## Task to complete
Look through the records and copy each line that has "rows" in it.

## Exercise input
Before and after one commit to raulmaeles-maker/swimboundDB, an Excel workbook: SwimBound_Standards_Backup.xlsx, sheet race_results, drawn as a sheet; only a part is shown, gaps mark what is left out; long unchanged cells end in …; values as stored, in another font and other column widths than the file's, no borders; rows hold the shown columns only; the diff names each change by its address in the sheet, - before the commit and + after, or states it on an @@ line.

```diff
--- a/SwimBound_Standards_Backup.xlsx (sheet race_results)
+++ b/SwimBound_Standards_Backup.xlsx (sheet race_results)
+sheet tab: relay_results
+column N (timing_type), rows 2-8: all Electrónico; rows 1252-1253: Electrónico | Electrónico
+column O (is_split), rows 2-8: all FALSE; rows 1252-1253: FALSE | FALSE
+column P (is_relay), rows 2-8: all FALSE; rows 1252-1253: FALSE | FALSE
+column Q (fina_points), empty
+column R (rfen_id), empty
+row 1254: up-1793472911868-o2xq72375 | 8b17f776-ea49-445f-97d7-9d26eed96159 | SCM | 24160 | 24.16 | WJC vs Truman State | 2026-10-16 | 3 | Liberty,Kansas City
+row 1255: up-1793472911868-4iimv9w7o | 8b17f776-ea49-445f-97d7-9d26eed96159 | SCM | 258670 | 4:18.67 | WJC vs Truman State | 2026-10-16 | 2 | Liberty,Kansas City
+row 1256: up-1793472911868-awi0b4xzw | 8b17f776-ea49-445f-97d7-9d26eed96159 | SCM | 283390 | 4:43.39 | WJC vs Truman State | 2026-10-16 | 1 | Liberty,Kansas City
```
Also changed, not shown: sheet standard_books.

--

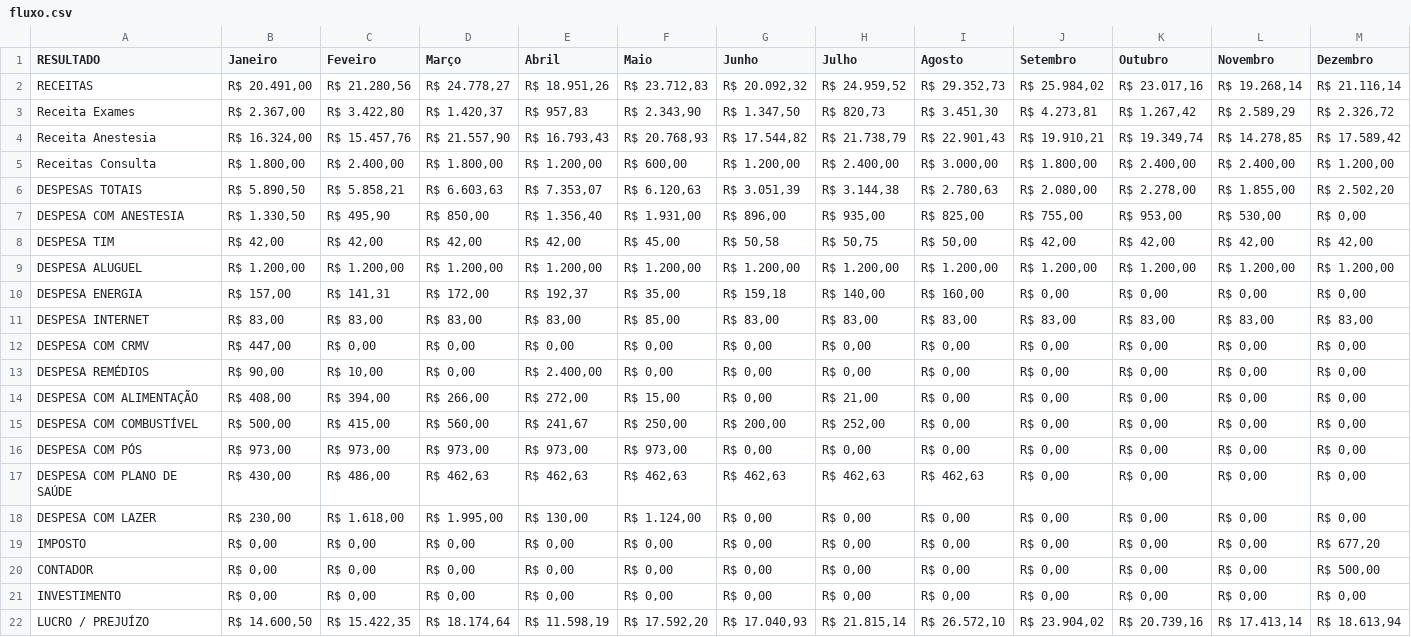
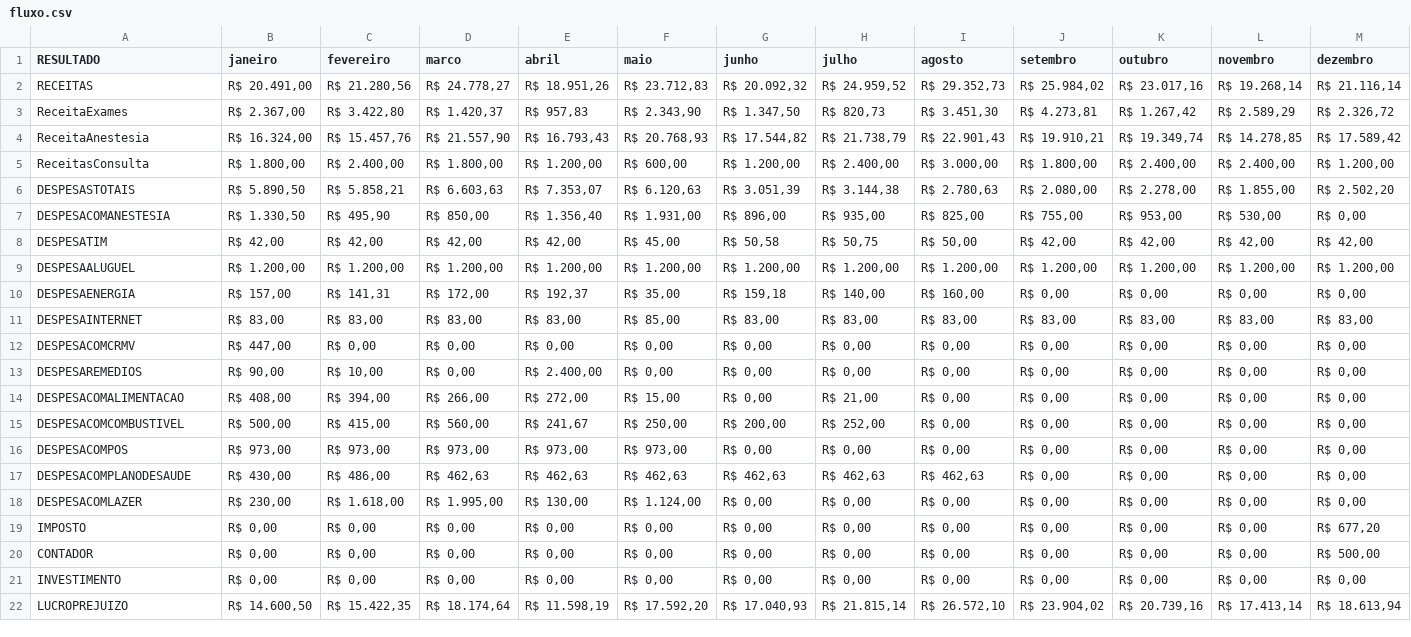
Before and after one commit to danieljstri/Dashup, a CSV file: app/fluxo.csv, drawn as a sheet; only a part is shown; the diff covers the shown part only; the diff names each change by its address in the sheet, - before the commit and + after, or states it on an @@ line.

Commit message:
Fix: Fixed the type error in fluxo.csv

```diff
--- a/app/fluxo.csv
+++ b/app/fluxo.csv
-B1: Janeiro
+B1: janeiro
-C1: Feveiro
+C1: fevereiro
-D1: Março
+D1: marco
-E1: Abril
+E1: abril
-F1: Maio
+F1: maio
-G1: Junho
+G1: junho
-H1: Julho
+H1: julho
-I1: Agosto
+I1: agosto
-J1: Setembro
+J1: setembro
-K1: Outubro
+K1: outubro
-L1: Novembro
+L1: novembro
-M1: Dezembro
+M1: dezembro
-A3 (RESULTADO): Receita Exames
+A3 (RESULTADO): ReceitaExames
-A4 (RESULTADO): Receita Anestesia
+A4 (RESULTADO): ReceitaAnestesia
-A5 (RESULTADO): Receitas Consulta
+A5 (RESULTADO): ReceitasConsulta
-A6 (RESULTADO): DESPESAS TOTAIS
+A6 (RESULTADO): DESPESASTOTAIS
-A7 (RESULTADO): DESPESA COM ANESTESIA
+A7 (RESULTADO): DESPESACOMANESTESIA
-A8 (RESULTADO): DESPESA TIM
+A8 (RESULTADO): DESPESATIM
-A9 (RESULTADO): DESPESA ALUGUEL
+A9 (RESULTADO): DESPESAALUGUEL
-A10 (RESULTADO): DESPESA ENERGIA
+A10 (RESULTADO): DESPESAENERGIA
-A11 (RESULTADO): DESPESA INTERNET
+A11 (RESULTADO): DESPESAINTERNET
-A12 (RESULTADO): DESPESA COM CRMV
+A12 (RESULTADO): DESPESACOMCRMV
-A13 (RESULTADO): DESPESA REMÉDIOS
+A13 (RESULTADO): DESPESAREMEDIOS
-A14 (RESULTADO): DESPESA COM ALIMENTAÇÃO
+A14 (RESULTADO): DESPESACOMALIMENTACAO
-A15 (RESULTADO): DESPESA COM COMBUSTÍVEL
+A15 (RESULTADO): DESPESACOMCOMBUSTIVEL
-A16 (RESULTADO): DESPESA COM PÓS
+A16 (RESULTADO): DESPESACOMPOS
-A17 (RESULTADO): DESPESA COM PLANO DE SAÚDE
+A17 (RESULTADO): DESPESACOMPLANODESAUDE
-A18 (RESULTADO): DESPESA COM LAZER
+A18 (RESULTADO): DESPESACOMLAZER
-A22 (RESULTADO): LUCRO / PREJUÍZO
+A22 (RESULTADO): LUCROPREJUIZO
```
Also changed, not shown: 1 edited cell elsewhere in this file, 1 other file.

## Answer to this task
Before and after one commit to raulmaeles-maker/swimboundDB, an Excel workbook: SwimBound_Standards_Backup.xlsx, sheet race_results, drawn as a sheet; only a part is shown, gaps mark what is left out; long unchanged cells end in …; values as stored, in another font and other column widths than the file's, no borders; rows hold the shown columns only; the diff names each change by its address in the sheet, - before the commit and + after, or states it on an @@ line.
+column N (timing_type), rows 2-8: all Electrónico; rows 1252-1253: Electrónico | Electrónico
+column O (is_split), rows 2-8: all FALSE; rows 1252-1253: FALSE | FALSE
+column P (is_relay), rows 2-8: all FALSE; rows 1252-1253: FALSE | FALSE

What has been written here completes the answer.